The most drastic difference between children and adults in terms of thermoregulation is that children sweat less than adults. A 1960 study published in the journal "Essential Problems in Climatic Physiology" showed that young boys have approximately half the sweat rate of grown men during rest, and later studies during low- and high-intensity exercise confirm this difference. Since sweat evaporation is the main cooling mechanism by the body during exercise, scientists originally hypothesized that lower sweat rates in children would reduce heat tolerance. However, since a young athlete’s sweat droplets are smaller and more diffuse on the skin surface, they actually might sweat more efficiently, according to a 2004 study published in the journal "Experimental Physiology."
Body Surface Area to Mass Ratio
Compared with adults, young athletes have a greater body surface area relative to their total mass, meaning that they have more skin surface area for body heat to escape and are less prone to heat illness. However, this difference diminishes approximately at pubertal age and also does not account for body composition or fitness levels. Additionally, research does not consistently show improved heat dissipation in young athletes with a high relative body surface area. This high body surface area to mass ratio might put children at greater risk for hypothermia, but more research on children exercising in cold environments is necessary to confirm this.
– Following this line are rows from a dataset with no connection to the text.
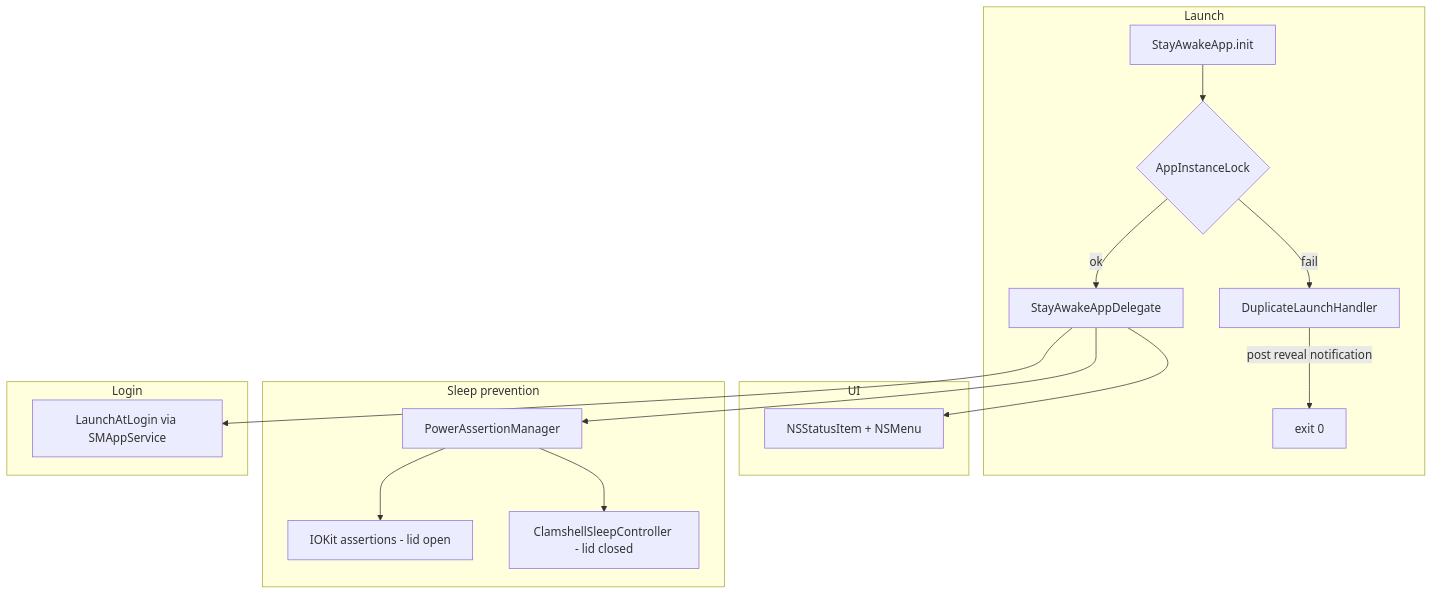
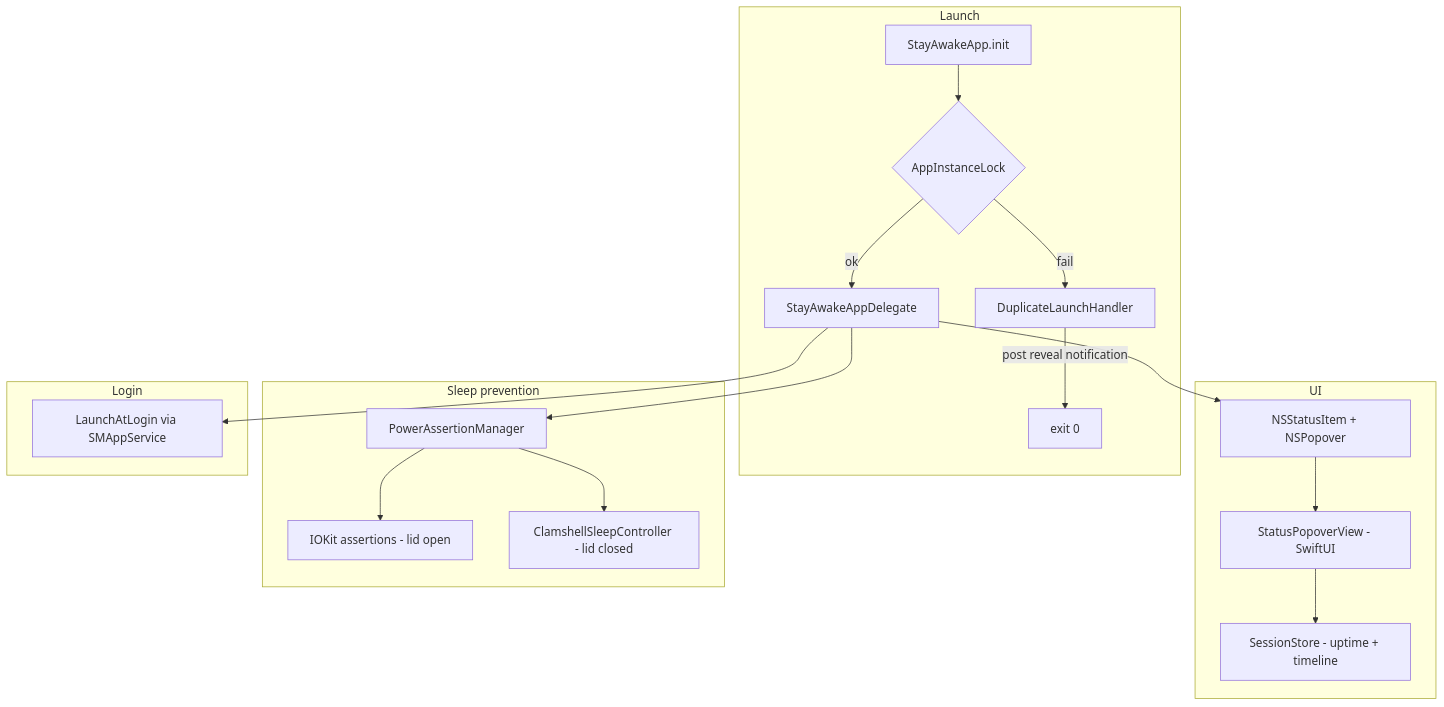
One commit to rmarti55/StayAwake changed the diagram in docs/ARCHITECTURE.md. Above: the diagram before and after it, drawn with Mermaid. The commit also changed other lines of this file and 10 other files, not shown here.

Commit message:
Implement popover UI for StayAwake, replacing the previous menu system. Introduced uptime tracking with two clocks and session management. Updated documentation to reflect changes in user interaction and app architecture.

````diff
--- a/docs/ARCHITECTURE.md
+++ b/docs/ARCHITECTURE.md
@@ -9,20 +9,22 @@
 ```mermaid
 flowchart TB
   subgraph launch [Launch]
     AppInit[StayAwakeApp.init] --> Lock{AppInstanceLock}
     Lock -->|fail| DupHandler[DuplicateLaunchHandler]
     DupHandler -->|post reveal notification| Exit[exit 0]
     Lock -->|ok| Delegate[StayAwakeAppDelegate]
   end
   subgraph ui [UI]
-    Delegate --> StatusItem[NSStatusItem + NSMenu]
+    Delegate --> StatusItem[NSStatusItem + NSPopover]
+    StatusItem --> PopoverView[StatusPopoverView - SwiftUI]
+    PopoverView --> SessionStore[SessionStore - uptime + timeline]
   end
   subgraph power [Sleep prevention]
     Delegate --> PowerMgr[PowerAssertionManager]
     PowerMgr --> IOKit[IOKit assertions - lid open]
     PowerMgr --> Clamshell[ClamshellSleepController - lid closed]
   end
   subgraph login [Login]
     Delegate --> LaunchLogin[LaunchAtLogin via SMAppService]
   end
 ```
````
Skin Blood Flow During Exercise
Young athletes have greater skin blood flow during exercise than adults. Additionally, the blood vessels at the skin of young individuals dilate, or increase in size, more than adults. Therefore, the greater amount of blood flow to the skin during exercise implies that more heat can be removed through convection. Convection, in terms of human thermoregulation, involves exchanging body heat from the skin with air molecules passing over the skin. Faster blood flow to the skin surface leads to more rapid exchange of molecules, and therefore faster convective heat loss.
Since young athletes have a lower sweat rate than adults, you might think they are less susceptible to performance-impairing dehydration. However, a 1977 study in "Journal of Applied Physiology" did not show any difference in water weight loss, rate of water loss, and blood plasma volume between prepubescent and young adult women. However, a 1980 study in "Journal of Applied Physiology" showed that a young individual’s core body temperature rises more rapidly at a given level of dehydration than an adult’s. This suggests even minor levels of dehydration can impair a young athlete’s ability to regulate his body temperature during exercise.
- "Essential Problems in Climatic Physiology"; Sex differences in sweating, Kawahata January 1960
- "Experimental Physiology"; Comparison of thermoregulatory response to exercise in dry heat among prepubertal boys, young adults, and older males; O. Inbar et al, 2004
- "Journal of Applied Physiology"; Response of prepubertal girls and college women to work in the heat; Drinkwater et al, December 1977
- "Journal of Applied Physiology"; Voluntary hypohydration in 10- to 12-year old boys; O. Bar-Or et al, January 1980
- Physiology of Sport and Exercise, 4th Edition; Jack H. Wilmore, David L. Costill, and W. Larry Kenney, 2008
- "Journal of Applied Physiology";Thermoregulation during exercise in the heat in children: old concepts revisited; Thomas Rowland, August 2008